* AIM OF THE EXERCISE *
Within the records below, find each line with the word "showTechStack" and copy it out.

>>>

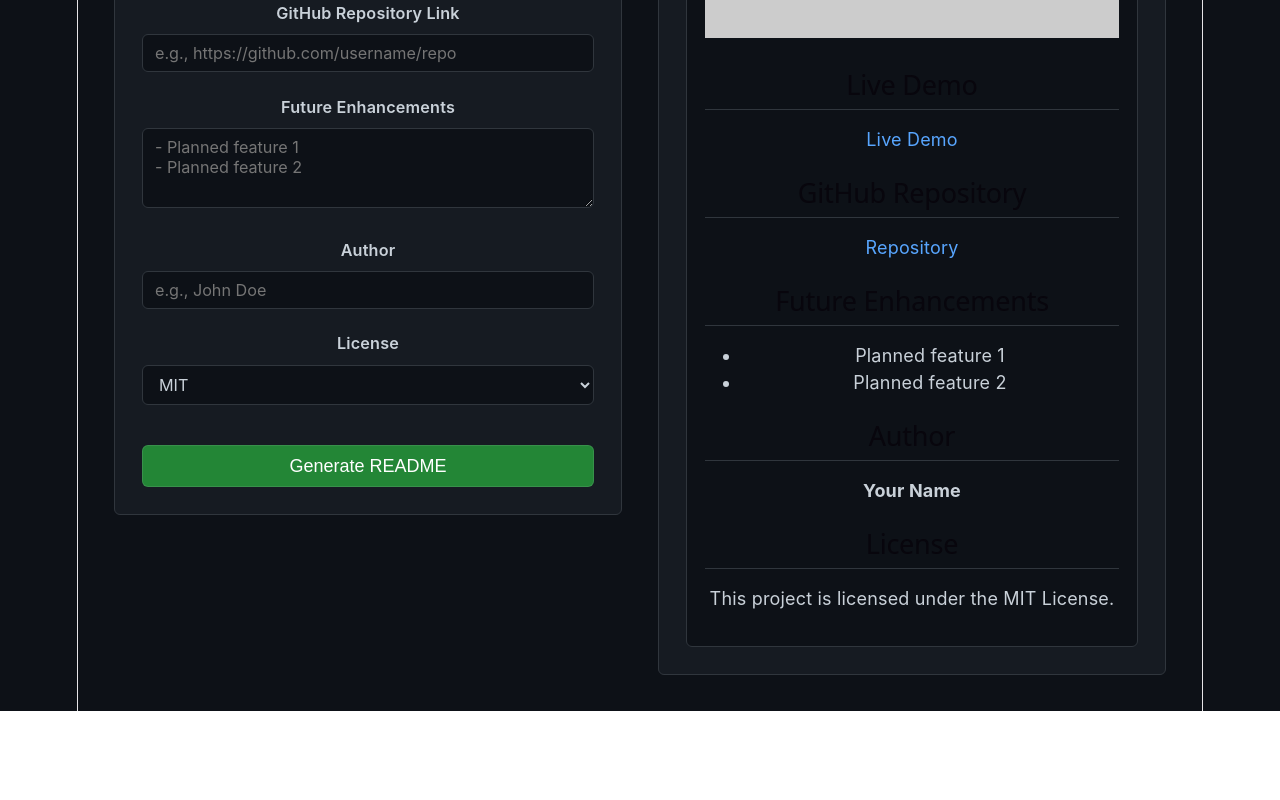
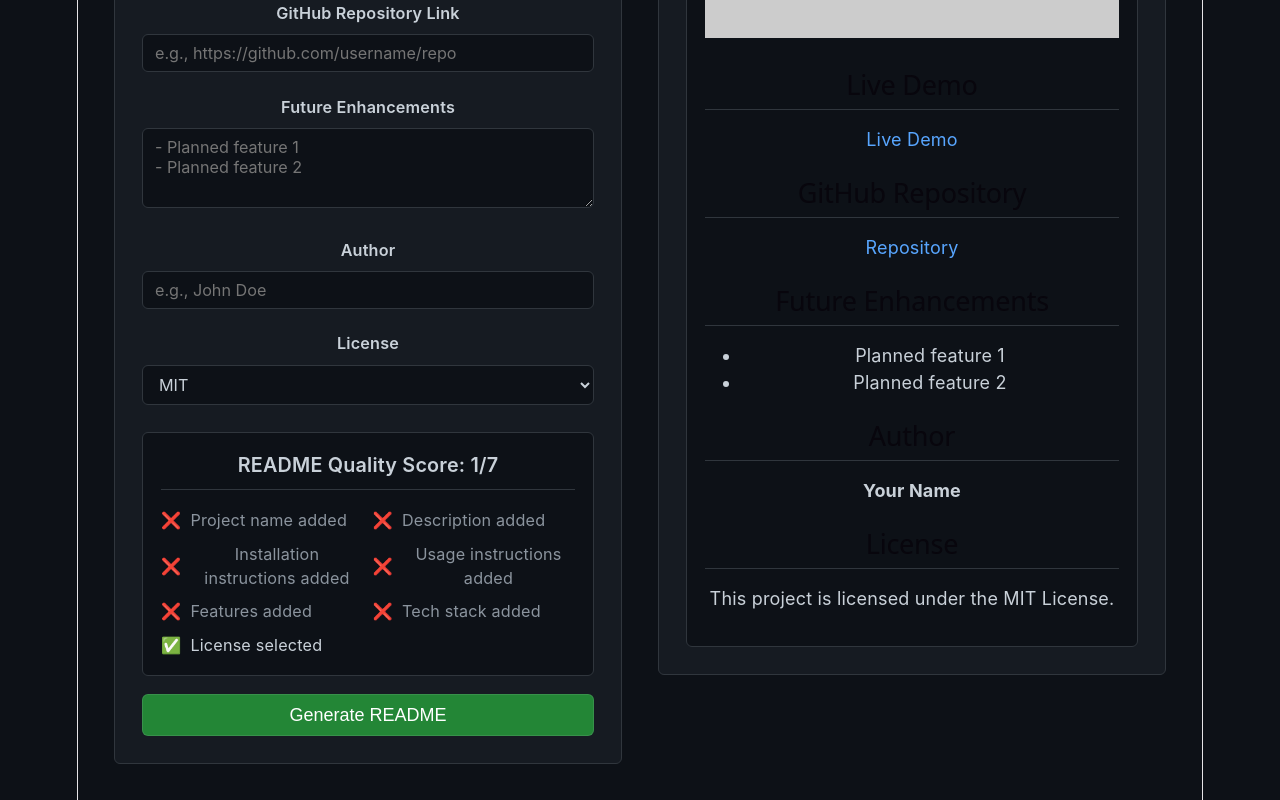
Before and after one commit to shouryapatil069/readme-auto-generator, a React (Vite) app: page / in a window 1280 px wide. Shown: the part 1308-2108 px from the top of the page. Before the commit the page ends 2019 px from the top, so only its background shows below. Built offline with nearby package versions, Linux system fonts and the light colour scheme.

Commit message:
feat: add README quality checklist

```diff
--- a/src/App.css
+++ b/src/App.css
@@ -322,3 +322,47 @@ textarea {
   max-width: 100%;
   box-sizing: content-box;
 }
+/* Checklist Panel */
+.checklist-panel {
+  background-color: var(--input-bg);
+  border: 1px solid var(--border-color);
+  border-radius: 6px;
+  padding: 1rem;
+  margin-top: 1.5rem;
+}
+
+.checklist-panel h3 {
+  margin-top: 0;
+  margin-bottom: 1rem;
+  font-size: 1.1rem;
+  font-weight: 600;
+  border-bottom: 1px solid var(--border-color);
+  padding-bottom: 0.5rem;
+}
+
+.checklist {
+  list-style-type: none;
+  padding: 0;
+  margin: 0;
+  display: grid;
+  grid-template-columns: repeat(auto-fill, minmax(200px, 1fr));
+  gap: 0.5rem;
+}
+
+.checklist li {
+  font-size: 0.9rem;
+  display: flex;
+  align-items: center;
+}
+
+.checklist .icon {
+  margin-right: 0.5rem;
+}
+
+.checklist .completed {
+  color: var(--text-primary);
+}
+
+.checklist .pending {
+  color: var(--text-secondary);
+}
--- a/src/App.jsx
+++ b/src/App.jsx
@@ -607,6 +607,42 @@ function App() {
             </div>
           )}
 
+          <div className="checklist-panel">
+            <h3>
+              README Quality Score: {
+                [
+                  { completed: !!formData.projectName.trim(), show: true },
+                  { completed: !!formData.description.trim(), show: true },
+                  { completed: !!formData.installation.trim(), show: true },
+                  { completed: !!formData.usage.trim(), show: true },
+                  { completed: !!formData.features.trim(), show: showFeatures },
+                  { completed: !!formData.techStack.trim(), show: showTechStack },
+                  { completed: formData.license !== 'None', show: showLicense },
+                ].filter(i => i.show && i.completed).length
+              }/{
+                [
+                  { show: true }, { show: true }, { show: true }, { show: true },
+                  { show: showFeatures }, { show: showTechStack }, { show: showLicense },
+                ].filter(i => i.show).length
+              }
+            </h3>
+            <ul className="checklist">
+              {[
+                { label: 'Project name added', completed: !!formData.projectName.trim(), show: true },
+                { label: 'Description added', completed: !!formData.description.trim(), show: true },
+                { label: 'Installation instructions added', completed: !!formData.installation.trim(), show: true },
+                { label: 'Usage instructions added', completed: !!formData.usage.trim(), show: true },
+                { label: 'Features added', completed: !!formData.features.trim(), show: showFeatures },
+                { label: 'Tech stack added', completed: !!formData.techStack.trim(), show: showTechStack },
+                { label: 'License selected', completed: formData.license !== 'None', show: showLicense },
+              ].filter(item => item.show).map((item, idx) => (
+                <li key={idx} className={item.completed ? 'completed' : 'pending'}>
+                  <span className="icon">{item.completed ? '✅' : '❌'}</span> {item.label}
+                </li>
+              ))}
+            </ul>
+          </div>
+
           <button className="btn btn-primary generate-btn" onClick={handleGenerate}>
             Generate README
           </button>
```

<<<

* COMPLETED TASK *
+                  { completed: !!formData.techStack.trim(), show: showTechStack },
+                  { show: showFeatures }, { show: showTechStack }, { show: showLicense },
+                { label: 'Tech stack added', completed: !!formData.techStack.trim(), show: showTechStack },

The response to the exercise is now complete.